The new DeBary City Council began the new year by reminding City Council Member Stephen Bacon not to repeat improper conduct — and Bacon joined in supporting the warning.
Bacon, according to city documents, improperly engaged with DeBary employees, chatting with one female employee about how women in Saudi Arabia become sex slaves, and asking another employee to fix his personal computer.
“The City of DeBary needs to be an employer where employees feel safe,” Mayor Karen Chasez said at the City Council’s Jan. 9 meeting, adding “Council Member Bacon’s interactions were inappropriate.”
With a unanimous vote, the council adopted a resolution finding Bacon had been involved in several incidents that prompted city employees “to complain or raise concerns with the city manager.”
The resolution warned any further “confirmed incidents … may result in the City Council taking further enforcement, disciplinary and/or other actions against Council Member Bacon in the City Council’s discretion.”
Chasez added, “That action could be something as severe as removal from office.”
Chasez is the city’s first female mayor. Four of five members on the City Council are women; Bacon is the only man.
How did it begin?
The story began almost two years ago. Bacon, according to city records, went to Finance Director Elizabeth Bauer’s office in CIty Hall on Feb. 27, 2017, and talked about a recent audit.
According to Bauer’s written statement about the encounter: “Then he proceeded to tell me the Koran says that in Saudi Arabia, if you are a married woman walking down the street with your children and you get kidnapped — you become the property of the person that kidnapped you — even if you are married. Then the kidnapper makes you their sex slave. Then he asked what I thought about that. I didn’t answer. Then he asked me again. I said I don’t talk about religion. He said he was not talking about religion. I said well you started this by asking if I follow the Koran.”
Bauer later told City Manager Ron McLemore about Bacon’s remarks. McLemore also wrote his own account of her complaint.
Bauer later noted McLemore and City Attorney Kurt Ardaman promised they would “talk to Mr. Bacon.”
After a few days had passed, Bauer raised the matter again with McLemore.
“I would like Ron and/or the City Attorney to talk to Mr. Bacon asap so I don’t have to worry everyday that he may come to my office or anywhere else and talk to me in a sexually harrassing [sic] way again,” she wrote, in a follow-up statement.
Weeks later, Bacon met with Ardaman to discuss his conversation with Bauer.
“Council Member Stephen Bacon acknowledges the substance of and apologizes for his conversation with Liz Bauer that occurred on February 27, 2017,” Ardaman wrote.
Ardaman further noted, “Council Member Bacon understands that he should not have made the statements he made to Ms. Bauer and will not make such statements to either her or others in the future.”
Fast-forward to fall 2018
DeBary Information Technology Director and Records Manager Eric Frankton provided a summary of a visit at City Hall, during which Bacon asked Frankton to work on Bacon’s personal computer.
“Mr. Bacon went into my office and put his personal computer on my desk.

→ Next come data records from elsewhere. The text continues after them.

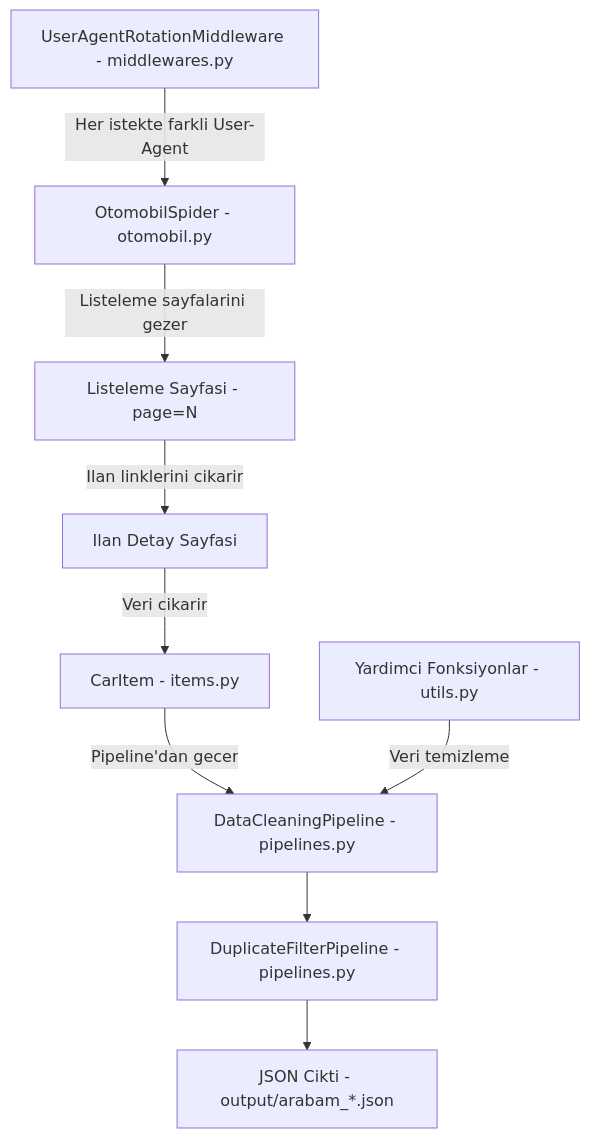
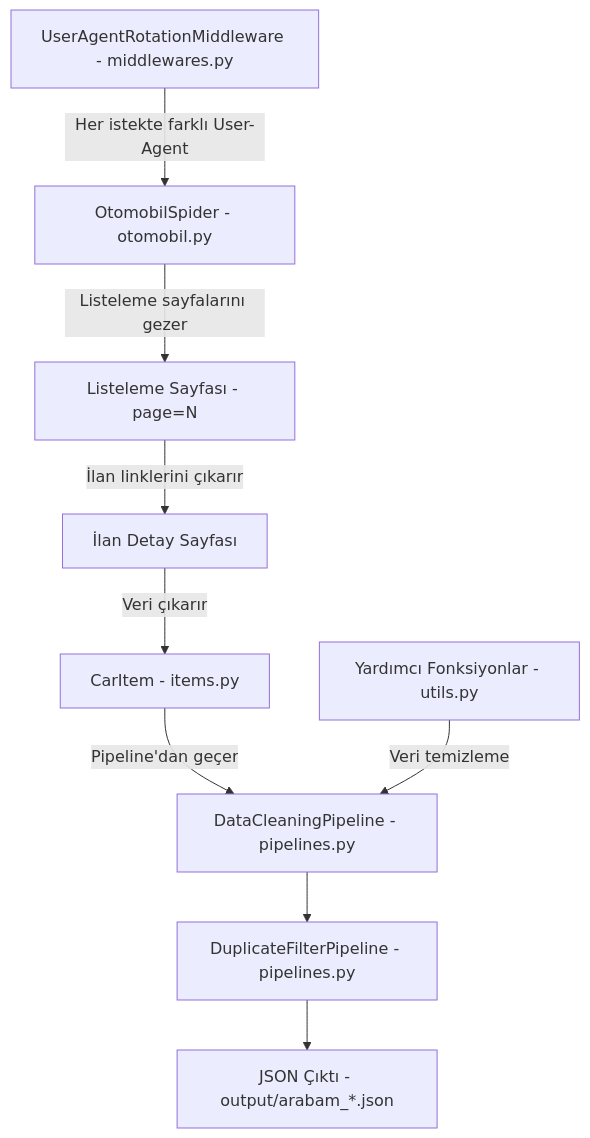
The first of 2 diagrams in README.md (burak-sisci/arabam.com-scraper), drawn with Mermaid before and after one commit. The commit also changed other lines of this file, not shown here.

````diff
--- a/README.md
+++ b/README.md
@@ -45,12 +45,12 @@
 ```mermaid
 graph TD
-    A["OtomobilSpider - otomobil.py"] -->|Listeleme sayfalarini gezer| B["Listeleme Sayfasi - page=N"]
-    B -->|Ilan linklerini cikarir| C["Ilan Detay Sayfasi"]
-    C -->|Veri cikarir| D["CarItem - items.py"]
-    D -->|Pipeline'dan gecer| E["DataCleaningPipeline - pipelines.py"]
+    A["OtomobilSpider - otomobil.py"] -->|Listeleme sayfalarını gezer| B["Listeleme Sayfası - page=N"]
+    B -->|İlan linklerini çıkarır| C["İlan Detay Sayfası"]
+    C -->|Veri çıkarır| D["CarItem - items.py"]
+    D -->|Pipeline'dan geçer| E["DataCleaningPipeline - pipelines.py"]
     E --> F["DuplicateFilterPipeline - pipelines.py"]
-    F --> G["JSON Cikti - output/arabam_*.json"]
+    F --> G["JSON Çıktı - output/arabam_*.json"]
 
-    H["UserAgentRotationMiddleware - middlewares.py"] -->|Her istekte farkli User-Agent| A
-    I["Yardimci Fonksiyonlar - utils.py"] -->|Veri temizleme| E
+    H["UserAgentRotationMiddleware - middlewares.py"] -->|Her istekte farklı User-Agent| A
+    I["Yardımcı Fonksiyonlar - utils.py"] -->|Veri temizleme| E
 ```
````
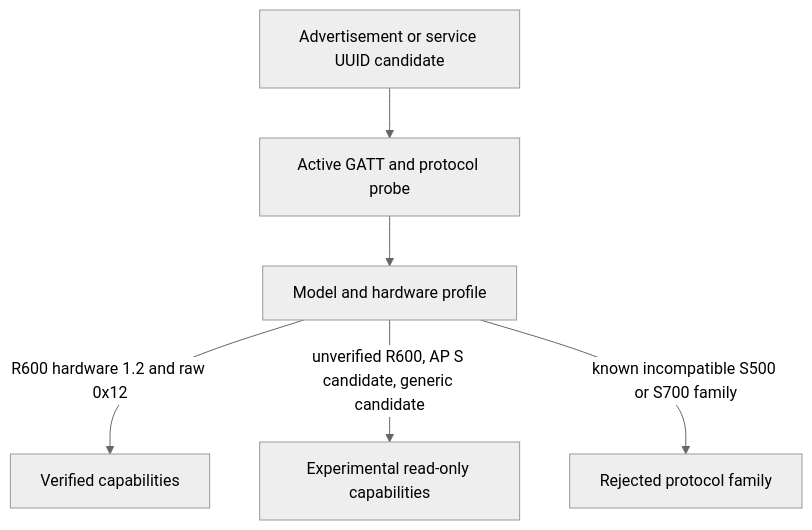
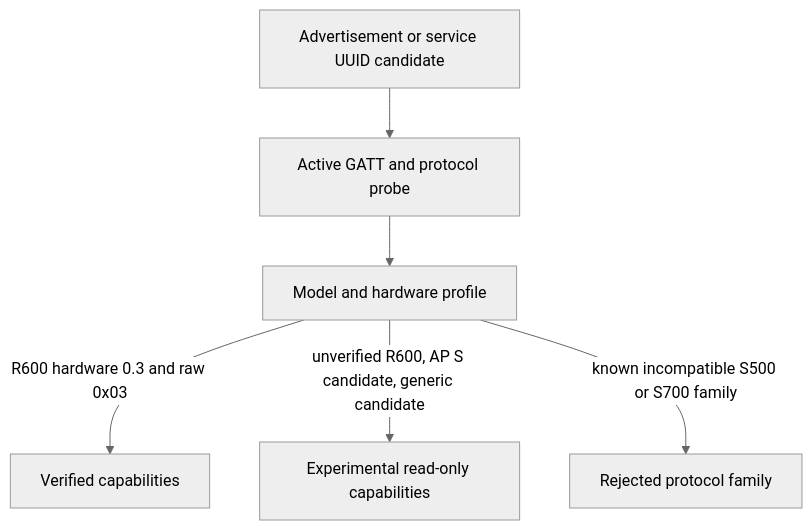
One commit to dedalodaelus/home-assistant-allpowers-ble changed the ninth of 10 diagrams in docs/architecture/system-architecture.md. Above: the diagram before and after it, drawn with Mermaid (neutral theme). The commit also changed other lines of this file and 22 other files, not shown here.

````diff
--- a/docs/architecture/system-architecture.md
+++ b/docs/architecture/system-architecture.md
@@ -325,15 +325,15 @@
 ```mermaid
 flowchart TD
     CAND[Advertisement or service UUID candidate]
     PROBE[Active GATT and protocol probe]
     PROFILE[Model and hardware profile]
     VERIFIED[Verified capabilities]
     EXP[Experimental read-only capabilities]
     REJECT[Rejected protocol family]
 
     CAND --> PROBE
     PROBE --> PROFILE
-    PROFILE -->|R600 hardware 1.2 and raw 0x12| VERIFIED
+    PROFILE -->|R600 hardware 0.3 and raw 0x03| VERIFIED
     PROFILE -->|unverified R600, AP S candidate, generic candidate| EXP
     PROFILE -->|known incompatible S500 or S700 family| REJECT
 ```
````
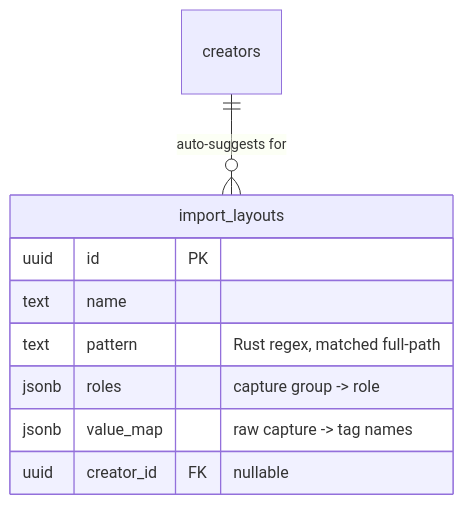
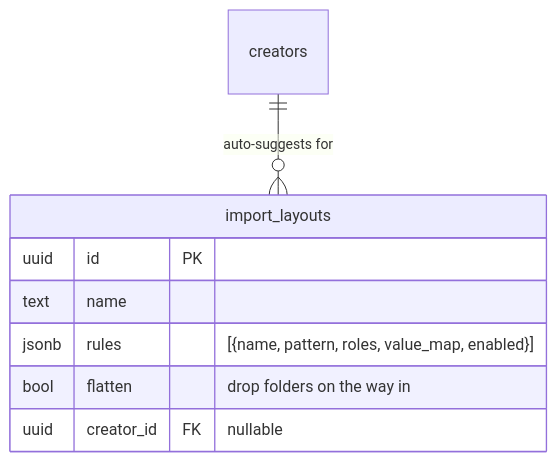
The second of 2 diagrams in docs/plan.md (ndevenish/meshtrove), drawn with Mermaid before and after one commit. The commit also changed other lines of this file and 9 other files, not shown here.

````diff
--- a/docs/plan.md
+++ b/docs/plan.md
@@ -572,12 +589,11 @@
 ```mermaid
 erDiagram
     creators ||--o{ import_layouts : "auto-suggests for"
     import_layouts {
         uuid id PK
         text name
-        text pattern "Rust regex, matched full-path"
-        jsonb roles "capture group -> role"
-        jsonb value_map "raw capture -> tag names"
+        jsonb rules "[{name, pattern, roles, value_map, enabled}]"
+        bool flatten "drop folders on the way in"
         uuid creator_id FK "nullable"
     }
 ```
````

I stood in the doorway and would not enter my office. I attempted to explain that it was starting to blur the line between what is acceptable and not,” Frankton wrote about the Sept. 24, 2018, incident.
“I explained that he was asking me to fix his personal computer to do City business while I’m ‘on the clock’ and being paid with tax dollars. Mr. Bacon became agitated and kept asking me to look at it saying it would only take a few minutes. … He accused me of wasting his time by coming down to City Hall and me not looking at it,” Frankton wrote.
Frankton also noted that Bacon “took his personal computer and left.”
Under DeBary’s charter, individual council members may not order or direct administrative staffers to do anything. The City Council, instead, hires a city manager who is in charge of directing city employees.
In 2016, the City Council concluded that then-Mayor Clint Johnson had violated the charter by ordering Frankton and former City Manager Dan Parrott to do particular tasks. The City Council expelled Johnson from office in 2016.
Despite admonitions to avoid contact with Bauer, Bacon approached her during a break in the Nov. 7 City Council meeting, Bauer reported.
“Mr. Bacon came over to the staff table and stood over me in my personal space and began berating me in an aggressive manner about how I do my job,” Bauer wrote in a memo to McLemore.
“The situation made me very uncomfortable. Mr. Bacon has been told by the attorney and by you several times not to communicate with me directly because of what he did to me in February 2017 but he is not abiding by that agreement,” she later wrote
When The Beacon first confronted Bacon about the incidents, he dismissed them as “fake news.” He also threatened to sue for defamation if a story about the incidents was published.
“I’m straight as an arrow,” Bacon said.
When the resolution dealing with his “interaction with city staff” came up for action, Bacon was silent. The resolution reminds Bacon not to give specific orders to city staffers or to ask any city employee to work on his personal equipment; to offer his ideas about improving city government to the city manager only; and to “not initiate any one-on-one communication or in interaction with Ms. Elizabeth Bauer.”